A QUALITY ABOUT A PERSON THAT CATCHES MY ATTENTION: Contentiousness. TWO TRUTHS ABOUT ME AND A LIE: I was in a chairlift struck by lightning; I have a bunch of high school records for running; I speak Portuguese. SOMETHING THAT TICKS ME OFF: Lines. Especially unnecessary ones.
Helping others is a marker of true success
TECHNOLOGY CAN MOVE MOUNTAINS IF YOU WORK HARD ENOUGH. After years of running financial engines and early start-up models, Mark Severs found himself looking for something new, and preferably more impactful. Having helped raise tens of millions of dollars after three years, he realized it just “wasn’t as fun anymore.” He needed something a little more light.
“We had done great things, started new trends, but I asked what else I could do. I was in an incredibly fortunate position and wanted to see what was next.” This drive came from a desire to help people, not just corporations. Mark created Allay Lamp, a patented light designed to uniquely soothe the eyes and brain of those with migraines or light sensitivity.
Since he had a strong network and established success, he was happy to use them for something beneficial to people’s comfort or health. “I didn’t see myself as working harder than anyone else, but I did have more wins sometimes, that’s for sure. That made my leap over into health-driven technology appealing to me, first and foremost.” Mark remembered his own grandmother, who had struggled with light sensitivity for as long as he could remember, and considered that products that address light sensitivity would also appeal to migraine sufferers.
To many, Allay Lamp is life-changing: it allows folks with this affliction return to normal daily behaviors, writing, working, taking phone calls and getting on with their lives. He notes that the Allay Lamp “It wasn’t eliminating the headache, but it was eliminating the ability of the headache symptoms to control lives, which was transformative and really excited me.”
BEING DIFFERENT OFTEN MEANS HAVING TO WORK HARDER. “It’s easy to point out that people often want to invest in you because, in some way, they see some part of themselves within you—they relate to some part of you.” As a white, cisgender male, Mark recognized that he fit the entrepreneurial stereotype, but he sometimes made a small effort to note his sexuality. “Sometimes being a bit different is what makes you interesting in the first place, even if it has nothing to do with your sexuality. If it does have to do with sexuality, then I think it’s important to work harder because it’s not always you that has to overcome, but the people that you are going to depend on too—investors, partners, consumers. And so you need to make it easy for them.”
Mark is an older Millennial, and is fascinated by the way “digital natives” are able to navigate the digital landscape differently. He has addressed his sexuality in the workplace, and he is excited by the future of inclusion. “It’s such a watershed moment in some ways, how much technology has advanced in the last decade—and with it, gays and lesbians. I do ask myself, if you are nonbinary, a person of color, trans, if there isn’t still a massive gap for those individuals.” Mark believes that “people need to be who they are first, and it’s important for those in power to see that and, in my experience, respond positively.”

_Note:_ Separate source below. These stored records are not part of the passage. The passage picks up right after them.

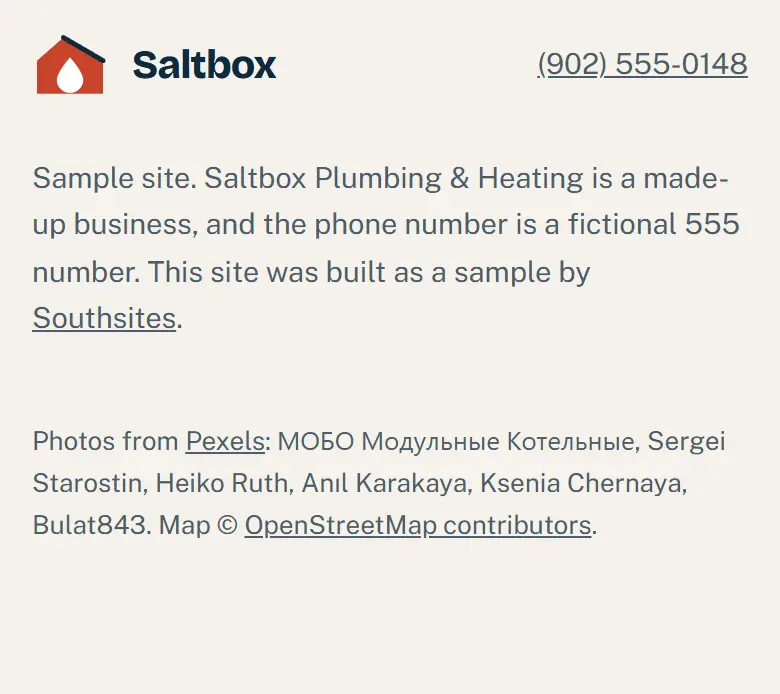
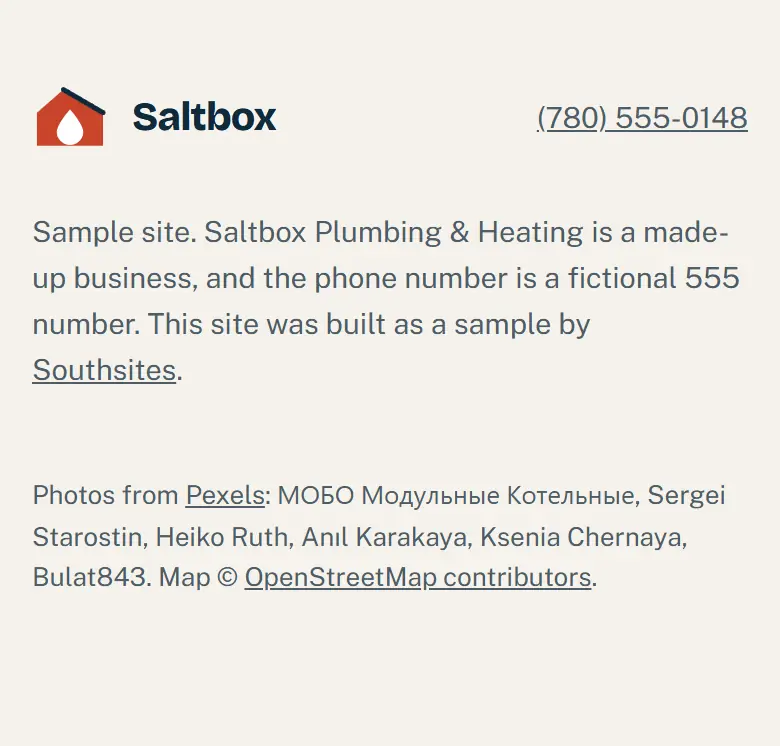
samples move to Edmonton: Saltbox Plumbing & Heating in Mill Woods (south Edmonton service areas, Edmonton map), Forno Lume on Whyte Ave in Old Strathcona, Mirrorline Detail Co. in Sherwood Park (road salt and the Henday, heated bays); fictional (780) 555 numbers; phone stills re-shot; the landing c

diff --git a/demos/saltbox-plumbing/index.html b/demos/saltbox-plumbing/index.html
@@ -3,8 +3,8 @@
 <head>
 <meta charset="utf-8">
 <meta name="viewport" content="width=device-width, initial-scale=1">
-<title>Saltbox Plumbing & Heating | Halifax plumbers (sample site by Southsites)</title>
-<meta name="description" content="Sample website by Southsites. Saltbox Plumbing & Heating is a made-up Halifax plumbing and heating company.">
+<title>Saltbox Plumbing & Heating | Edmonton plumbers (sample site by Southsites)</title>
+<meta name="description" content="Sample website by Southsites. Saltbox Plumbing & Heating is a made-up Edmonton plumbing and heating company.">
 <meta name="robots" content="noindex">
 <link rel="preconnect" href="https://fonts.googleapis.com">
 <link rel="preconnect" href="https://fonts.gstatic.com" crossorigin>
@@ -174,7 +174,7 @@
     </a>
     <nav class="links" aria-label="Main">
       <a href="#services">Services</a><a href="#areas">Areas</a><a href="#about">About</a>
-      <a class="btn btn-red" href="tel:+19025550148"><svg viewBox="0 0 24 24" fill="none" stroke="currentColor" stroke-width="2" stroke-linecap="round" stroke-linejoin="round" aria-hidden="true"><path d="M5 4h4l2 5-2.5 1.5a11 11 0 0 0 5 5L15 13l5 2v4a2 2 0 0 1-2 2A16 16 0 0 1 3 6a2 2 0 0 1 2-2"/></svg><span>(902) 555-0148</span></a>
+      <a class="btn btn-red" href="tel:+17805550148"><svg viewBox="0 0 24 24" fill="none" stroke="currentColor" stroke-width="2" stroke-linecap="round" stroke-linejoin="round" aria-hidden="true"><path d="M5 4h4l2 5-2.5 1.5a11 11 0 0 0 5 5L15 13l5 2v4a2 2 0 0 1-2 2A16 16 0 0 1 3 6a2 2 0 0 1 2-2"/></svg><span>(780) 555-0148</span></a>
     </nav>
   </div>
 </header>
@@ -183,9 +183,9 @@
 <section class="hero">
   <div class="wrap">
     <div>
-      <h1>Plumbing and heating for Halifax homes.</h1>
+      <h1>Plumbing and heating for Edmonton homes.</h1>
       <p class="lead">Leaks, no heat, no hot water. A plumber answers the phone, gives you a price before any work starts, and cleans up after.</p>
-      <div class="ctas"><a class="btn btn-red" href="tel:+19025550148">Call (902) 555-0148</a><a class="btn btn-line" href="#book">Book a visit</a></div>
+      <div class="ctas"><a class="btn btn-red" href="tel:+17805550148">Call (780) 555-0148</a><a class="btn btn-line" href="#book">Book a visit</a></div>
       <p class="open"><i aria-hidden="true"></i>Weekdays 7 am to 6 pm. Emergency line every night.</p>
     </div>
     <figure class="shot" style="margin:0"><img src="img/hero.webp" width="1800" height="1350" alt="A technician fitting the controls on a new wall-mounted boiler" fetchpriority="high"><figcaption>Boilers, furnaces and water heaters</figcaption></figure>
@@ -197,7 +197,7 @@
     <div>
       <h2 id="u-h">Water coming through the ceiling?</h2>
       <p>Do these three things first. They take two minutes and can save the floor.</p>
-      <a class="btn btn-red" href="tel:+19025550148">Call the emergency line</a>
+      <a class="btn btn-red" href="tel:+17805550148">Call the emergency line</a>
     </div>
     <ol>
       <li><div><b>Shut off the main valve</b><span>Usually where the water line comes through the basement wall, near the meter. Turn it clockwise until it stops.</span></div></li>
@@ -209,10 +209,10 @@
 
 <section class="block" id="services">
   <div class="wrap">
-    <div class="head"><h2>What we fix and install</h2><p>Older Halifax houses, new builds and everything between. Hot-water heat, forced air and heat pumps.</p></div>
+    <div class="head"><h2>What we fix and install</h2><p>Mill Woods bungalows, new builds and everything between. Forced air, boilers and in-floor heat.</p></div>
     <div class="services">
       <article class="svc"><img src="img/leak.webp" width="900" height="600" alt="Gloved hands tightening a pipe fitting" loading="lazy"><div><h3>Leaks and burst pipes</h3><p>Found, fixed and dried out. Frozen pipes thawed without opening more wall than we have to.</p></div></article>
-      <article class="svc"><img src="img/furnace.webp" width="900" height="600" alt="A technician testing the circulator pump on a boiler" loading="lazy"><div><h3>Furnaces and boilers</h3><p>No heat calls, yearly tune-ups and full replacements, oil, gas or electric.</p></div></article>
+      <article class="svc"><img src="img/furnace.webp" width="900" height="600" alt="A technician testing the circulator pump on a boiler" loading="lazy"><div><h3>Furnaces and boilers</h3><p>No heat calls, yearly tune-ups and full replacements, gas or electric.</p></div></article>
       <article class="svc"><img src="img/heater.webp" width="900" height="675" alt="Copper pipes and valves under a new water heater" loading="lazy"><div><h3>Water heaters</h3><p>Tank and tankless. We'll tell you honestly if yours can be repaired.</p></div></article>
       <article class="svc wide"><img src="img/pipes.webp" width="900" height="600" alt="Hands fitting a brass valve under a kitchen floor" loading="lazy"><div><h3>Kitchen and bathroom plumbing</h3><p>Renovation rough-ins, new fixtures, shut-off valves that actually shut off. We work with your contractor or on our own, and we leave the space cleaner than we found it.</p></div></article>
       <article class="svc"><img src="img/radiator.webp" width="800" height="1198" alt="A plumber bleeding a cast iron radiator under a window" loading="lazy"><div><h3>Radiators and hot-water heat</h3><p>Cold rooms, noisy pipes, bleeding and balancing.</p></div></article>
@@ -250,11 +250,11 @@
 
 <section class="block areas" id="areas">
   <div class="wrap">
-    <div class="map"><iframe title="Map of Halifax, Dartmouth and Bedford" loading="lazy" src="https://www.openstreetmap.org/export/embed.html?bbox=-63.78%2C44.58%2C-63.46%2C44.76&amp;layer=mapnik"></iframe><button class="map-use" type="button"><span>Move the map</span></button></div>
+    <div class="map"><iframe title="Map of south Edmonton" loading="lazy" src="https://www.openstreetmap.org/export/embed.html?bbox=-113.58%2C53.40%2C-113.30%2C53.53&amp;layer=mapnik"></iframe><button class="map-use" type="button"><span>Move the map</span></button></div>
     <div>
       <h2>Where we work</h2>
-      <p>Halifax and the towns around the harbour. Not sure if you're in? Call and ask.</p>
-      <ul class="chips"><li>Halifax peninsula</li><li>Clayton Park</li><li>Fairview</li><li>Spryfield</li><li>Dartmouth</li><li>Bedford</li><li>Sackville</li></ul>
+      <p>Mill Woods and the rest of south Edmonton, plus Sherwood Park. Not sure if you're in? Call and ask.</p>
+      <ul class="chips"><li>Mill Woods</li><li>The Meadows</li><li>Summerside</li><li>Ellerslie</li><li>Terwillegar</li><li>Windermere</li><li>Sherwood Park</li></ul>
       <table class="hours" aria-label="Opening hours">
         <tr><td>Monday to Friday</td><td>7 am to 6 pm</td></tr>
         <tr><td>Saturday</td><td>8 am to 2 pm</td></tr>
@@ -270,7 +270,7 @@
     <div>
       <h2>Book a visit</h2>
       <p>Tell us what's wrong and when suits you. We'll text back with a two-hour window. Something leaking right now? Call instead.</p>
-      <a class="call" href="tel:+19025550148">(902) 555-0148</a>
+      <a class="call" href="tel:+17805550148">(780) 555-0148</a>
     </div>
     <form id="f" novalidate>
       <div class="row2"><label>Your name<input name="name" autocomplete="name" required></label><label>Phone<input name="phone" type="tel" autocomplete="tel" required></label></div>
@@ -288,7 +288,7 @@
 
 <footer>
   <div class="wrap">
-    <div class="row"><a class="logo" href="#top"><svg viewBox="0 0 46 40" aria-hidden="true"><path d="M3 18 L19 4 L43 18 V38 H3 Z" fill="#c8442b"/><path d="M19 4 L43 18" stroke="#0f2a3d" stroke-width="3" fill="none" stroke-linecap="round"/><path d="M23 16 C23 16 15 25 15 29.5 A8 8 0 0 0 31 29.5 C31 25 23 16 23 16 Z" fill="#fff"/></svg><span><b>Saltbox</b><small>Plumbing &amp; Heating, Halifax, Nova Scotia</small></span></a><a href="tel:+19025550148">(902) 555-0148</a></div>
+    <div class="row"><a class="logo" href="#top"><svg viewBox="0 0 46 40" aria-hidden="true"><path d="M3 18 L19 4 L43 18 V38 H3 Z" fill="#c8442b"/><path d="M19 4 L43 18" stroke="#0f2a3d" stroke-width="3" fill="none" stroke-linecap="round"/><path d="M23 16 C23 16 15 25 15 29.5 A8 8 0 0 0 31 29.5 C31 25 23 16 23 16 Z" fill="#fff"/></svg><span><b>Saltbox</b><small>Plumbing &amp; Heating, Edmonton, Alberta</small></span></a><a href="tel:+17805550148">(780) 555-0148</a></div>
     <p>Sample site. Saltbox Plumbing &amp; Heating is a made-up business, and the phone number is a fictional 555 number. This site was built as a sample by <a href="/">Southsites</a>.</p>
     <p class="credits">Photos from <a href="https://www.pexels.com/license/">Pexels</a>: МОБО Модульные Котельные, Sergei Starostin, Heiko Ruth, Anıl Karakaya, Ksenia Chernaya, Bulat843. Map &copy; <a href="https://www.openstreetmap.org/copyright">OpenStreetMap contributors</a>.</p>
   </div>

diff --git a/demos/mirrorline-detail/index.html b/demos/mirrorline-detail/index.html
@@ -3,8 +3,8 @@
 <head>
 <meta charset="utf-8">
 <meta name="viewport" content="width=device-width, initial-scale=1">
-<title>Mirrorline Detail Co. | Car detailing in Scottsdale (sample site by Southsites)</title>
-<meta name="description" content="Sample website by Southsites. Mirrorline Detail Co. is a made-up car detailing shop in Scottsdale, Arizona.">
+<title>Mirrorline Detail Co. | Car detailing in Sherwood Park (sample site by Southsites)</title>
+<meta name="description" content="Sample website by Southsites. Mirrorline Detail Co. is a made-up car detailing shop in Sherwood Park, Alberta.">
 <meta name="robots" content="noindex">
 <link rel="preconnect" href="https://fonts.googleapis.com">
 <link rel="preconnect" href="https://fonts.gstatic.com" crossorigin>
@@ -179,7 +179,7 @@
       </div>
     </header>
     <div class="beats">
-      <div class="beat on" data-a="0" data-b="0.16"><small>Car detailing in Scottsdale, Arizona</small><h1>Bring it in like this.</h1><p>Desert dust, monsoon mud, a month of the 101. Scroll and watch it come off.</p></div>
+      <div class="beat on" data-a="0" data-b="0.16"><small>Car detailing in Sherwood Park, Alberta</small><h1>Bring it in like this.</h1><p>Road salt, spring mud, a month of the Henday. Scroll and watch it come off.</p></div>
       <div class="beat" data-a="0.2" data-b="0.4"><small>Step one</small><h2>Foam first.</h2><p>Thick foam soaks the grit loose before a mitt ever touches the paint.</p></div>
       <div class="beat" data-a="0.44" data-b="0.8"><small>Step two</small><h2>Rinse, top down.</h2><p>Soft water and low pressure, so the dirt slides off instead of scratching on its way out.</p></div>
       <div class="beat last" data-a="0.84" data-b="1.01"><small>Mirrorline finish</small><h2>Leave like this.</h2><p>Decontaminated, polished and sealed. Water beads and rolls right off.</p><a class="btn btn-ice" href="#book">Book a detail</a></div>
@@ -196,7 +196,7 @@
       <article class="pkg"><img src="img/beads.webp" width="800" height="1200" alt="Water beading on a black car hood next to the badge" loading="lazy"><div><h3>Wash and seal</h3><p>Foam, hand wash, wheels, glass and a spray sealant.</p><span class="price"><small>from </small>$89</span></div></article>
       <article class="pkg"><img src="img/interior.webp" width="1200" height="800" alt="A detailer cleaning the inside of a red car door" loading="lazy"><div><h3>Full detail</h3><p>Inside and out: vacuum, steam, leather, plastics, then the full wash.</p><span class="price"><small>from </small>$249</span></div></article>
       <article class="pkg"><img src="img/polish.webp" width="800" height="1422" alt="A detailer polishing a car panel with a machine polisher" loading="lazy"><div><h3>Paint correction</h3><p>Swirls and light scratches polished out under inspection lights.</p><span class="price"><small>from </small>$549</span></div></article>
-      <article class="pkg"><img src="img/coat.webp" width="800" height="1202" alt="A ceramic coating being dripped onto an applicator pad" loading="lazy"><div><h3>Ceramic coating</h3><p>A hard, slick layer that keeps the shine through Arizona summers.</p><span class="price"><small>from </small>$899</span></div></article>
+      <article class="pkg"><img src="img/coat.webp" width="800" height="1202" alt="A ceramic coating being dripped onto an applicator pad" loading="lazy"><div><h3>Ceramic coating</h3><p>A hard, slick layer that keeps the shine through road salt and Alberta winters.</p><span class="price"><small>from </small>$899</span></div></article>
     </div>
     <p class="note">Sample packages and prices for this concept site.</p>
   </div>
@@ -207,7 +207,7 @@
     <img src="img/foam.webp" width="1200" height="800" alt="A detailer working a foamed sponge over a side window" loading="lazy">
     <div>
       <h2>Done by hand, start to finish</h2>
-      <p>One car at a time in a shaded bay, by the same detailer from check-in to hand-back. You get photos of the before and the after.</p>
+      <p>One car at a time in a heated bay, by the same detailer from check-in to hand-back. You get photos of the before and the after.</p>
       <ul class="ticks">
         <li><svg viewBox="0 0 24 24" fill="none" stroke="currentColor" stroke-width="2.4" stroke-linecap="round" stroke-linejoin="round" aria-hidden="true"><path d="M5 13l4 4L19 7"/></svg>Drop off by 9, most cars back by 5</li>
         <li><svg viewBox="0 0 24 24" fill="none" stroke="currentColor" stroke-width="2.4" stroke-linecap="round" stroke-linejoin="round" aria-hidden="true"><path d="M5 13l4 4L19 7"/></svg>pH-neutral soaps, safe on coatings and wraps</li>
@@ -239,7 +239,7 @@
     <div>
       <h2>Book a detail</h2>
       <p>Tell us the car and the package. We'll text you a time that works.</p>
-      <a class="call" href="tel:+14805550127">(480) 555-0127</a>
+      <a class="call" href="tel:+17805550127">(780) 555-0127</a>
     </div>
     <form id="f" novalidate>
       <div class="row2"><label>Name<input name="name" autocomplete="name"></label><label>Phone<input name="phone" type="tel" autocomplete="tel"></label></div>
@@ -256,10 +256,10 @@
 
 <section class="block find" id="find">
   <div class="wrap">
-    <div class="map"><iframe title="Map of Scottsdale, Arizona" loading="lazy" src="https://www.openstreetmap.org/export/embed.html?bbox=-111.985%2C33.45%2C-111.855%2C33.53&amp;layer=mapnik"></iframe><button class="map-use" type="button"><span>Move the map</span></button></div>
+    <div class="map"><iframe title="Map of Sherwood Park, Alberta" loading="lazy" src="https://www.openstreetmap.org/export/embed.html?bbox=-113.37%2C53.50%2C-113.25%2C53.57&amp;layer=mapnik"></iframe><button class="map-use" type="button"><span>Move the map</span></button></div>
     <div>
       <h2>Find us</h2>
-      <p>In south Scottsdale, minutes from Old Town. Shaded bays, a cold drink while you wait, and a ride to work if you need one.</p>
+      <p>In Sherwood Park, minutes off the Henday. Heated bays, a hot coffee while you wait, and a ride to work if you need one.</p>
       <table class="hours" aria-label="Opening hours">
         <tr><td>Monday to Friday</td><td>8 am to 6 pm</td></tr>
         <tr><td>Saturday</td><td>8 am to 4 pm</td></tr>
@@ -272,7 +272,7 @@
 
 <footer>
   <div class="wrap">
-    <div class="row"><a class="mark" href="#wash"><b>MIRRORLINE</b><i aria-hidden="true"></i><small>Detail Co.</small></a><span>Scottsdale, Arizona &nbsp; <a href="tel:+14805550127">(480) 555-0127</a></span></div>
+    <div class="row"><a class="mark" href="#wash"><b>MIRRORLINE</b><i aria-hidden="true"></i><small>Detail Co.</small></a><span>Sherwood Park, Alberta &nbsp; <a href="tel:+17805550127">(780) 555-0127</a></span></div>
     <p>Sample site. Mirrorline Detail Co. is a made-up business, the packages and prices are samples, and the phone number is a fictional 555 number. Built as a sample by <a href="/">Southsites</a>.</p>
     <p class="credits">The wash at the top was made with AI from a photo by Tima Miroshnichenko: Google Gemini added the dirt, Google Veo animated the rinse. Other photos from <a href="https://www.pexels.com/license/">Pexels</a>: Tima Miroshnichenko, Bulat843, WAVYVISUALS, Caio Renato de Campos, Malcolm Garret, Luis Quintero. Map &copy; <a href="https://www.openstreetmap.org/copyright">OpenStreetMap contributors</a>.</p>
   </div>

diff --git a/demos/forno-lume/index.html b/demos/forno-lume/index.html
@@ -3,8 +3,8 @@
 <head>
 <meta charset="utf-8">
 <meta name="viewport" content="width=device-width, initial-scale=1">
-<title>Forno Lume | Wood-fired pizza and fresh pasta, Providence (sample site by Southsites)</title>
-<meta name="description" content="Sample website by Southsites. Forno Lume is a made-up pizza and pasta restaurant on Federal Hill in Providence.">
+<title>Forno Lume | Wood-fired pizza and fresh pasta, Edmonton (sample site by Southsites)</title>
+<meta name="description" content="Sample website by Southsites. Forno Lume is a made-up pizza and pasta restaurant on Whyte Ave in Edmonton.">
 <meta name="robots" content="noindex">
 <link rel="preconnect" href="https://fonts.googleapis.com">
 <link rel="preconnect" href="https://fonts.gstatic.com" crossorigin>
@@ -168,7 +168,7 @@
 <section class="hero">
   <img src="img/hero.webp" width="1800" height="1202" alt="A chef dressing a pizza with olive oil before it goes in the oven" fetchpriority="high">
   <div class="wrap">
-    <h1>Wood‑fired pizza and fresh pasta on <em>Federal Hill.</em></h1>
+    <h1>Wood‑fired pizza and fresh pasta on <em>Whyte Ave.</em></h1>
     <p>The oven is lit by four. Dinner from five, Tuesday to Sunday, with a few seats at the bar kept for walk-ins.</p>
     <div class="ctas"><a class="btn btn-red" href="#reserve">Reserve a table</a><a class="btn btn-line" href="#menu">See the menu</a></div>
     <p class="tonight"><i aria-hidden="true"></i>Open tonight from 5 pm</p>
@@ -245,10 +245,10 @@
 
 <section class="block visit" id="visit">
   <div class="wrap">
-    <div class="map"><iframe title="Map of Federal Hill, Providence" loading="lazy" src="https://www.openstreetmap.org/export/embed.html?bbox=-71.4405%2C41.8135%2C-71.4105%2C41.8305&amp;layer=mapnik"></iframe><button class="map-use" type="button"><span>Move the map</span></button></div>
+    <div class="map"><iframe title="Map of Whyte Ave, Edmonton" loading="lazy" src="https://www.openstreetmap.org/export/embed.html?bbox=-113.5320%2C53.5040%2C-113.4820%2C53.5240&amp;layer=mapnik"></iframe><button class="map-use" type="button"><span>Move the map</span></button></div>
     <div>
       <h2>Visit</h2>
-      <p>On Federal Hill in Providence, a short walk from downtown. Street parking after six, and a lot two blocks up.</p>
+      <p>On Whyte Ave in Old Strathcona, across the river from downtown. Street parking after six, and a lot a block south.</p>
       <table class="hours">
         <tr><td>Tuesday to Thursday</td><td>5 pm to 10 pm</td></tr>
         <tr><td>Friday and Saturday</td><td>5 pm to 11 pm</td></tr>
@@ -265,7 +265,7 @@
     <div>
       <h2>Reserve a <em>table</em></h2>
       <p>Book up to thirty days ahead. For six or more, call us and we'll set up the long table.</p>
-      <a class="call" href="tel:+14015550163">(401) 555-0163</a>
+      <a class="call" href="tel:+17805550163">(780) 555-0163</a>
     </div>
     <form id="f" novalidate>
       <div class="row3">
@@ -283,7 +283,7 @@
 
 <footer>
   <div class="wrap">
-    <div class="row"><span class="logo" style="font-size:24px"><svg viewBox="0 0 30 30" aria-hidden="true"><circle cx="15" cy="15" r="14" fill="#e04b2f"/><path d="M15 6c3 4 6 6.5 6 10.5a6 6 0 0 1-12 0c0-2.4 1.3-4 2.6-5.3.3 1.9 1.3 3 2.4 3.3C13.4 11.8 14 9 15 6z" fill="#f4ece0"/></svg>Forno Lume</span><span>Federal Hill, Providence, Rhode Island &nbsp; <a href="tel:+14015550163">(401) 555-0163</a></span></div>
+    <div class="row"><span class="logo" style="font-size:24px"><svg viewBox="0 0 30 30" aria-hidden="true"><circle cx="15" cy="15" r="14" fill="#e04b2f"/><path d="M15 6c3 4 6 6.5 6 10.5a6 6 0 0 1-12 0c0-2.4 1.3-4 2.6-5.3.3 1.9 1.3 3 2.4 3.3C13.4 11.8 14 9 15 6z" fill="#f4ece0"/></svg>Forno Lume</span><span>Whyte Ave, Edmonton, Alberta &nbsp; <a href="tel:+17805550163">(780) 555-0163</a></span></div>
     <p>Sample site. Forno Lume is a made-up restaurant, the menu and prices are samples, and the phone number is a fictional 555 number. Built as a sample by <a href="/">Southsites</a>.</p>
     <p class="credits">Photos from <a href="https://www.pexels.com/license/">Pexels</a>: Kampus Production, Canan Ataklı, Gustavo Fring, Derwin Edwards, Samuel Nuñez, Cihan Yüce, Oscar Ruiz. Map &copy; <a href="https://www.openstreetmap.org/copyright">OpenStreetMap contributors</a>.</p>
   </div>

While Mark implements exciting new healthcare technology to help others, it is not lost on him that as an entrepreneur, he’s also illuminating spaces himself. “If you want to change the world, you have to understand that you have to put yourself out there, so be vulnerable, and yes, you might get hurt now and again. These are the building blocks for success. You just have to keep at it, keep trying, and stay focused.”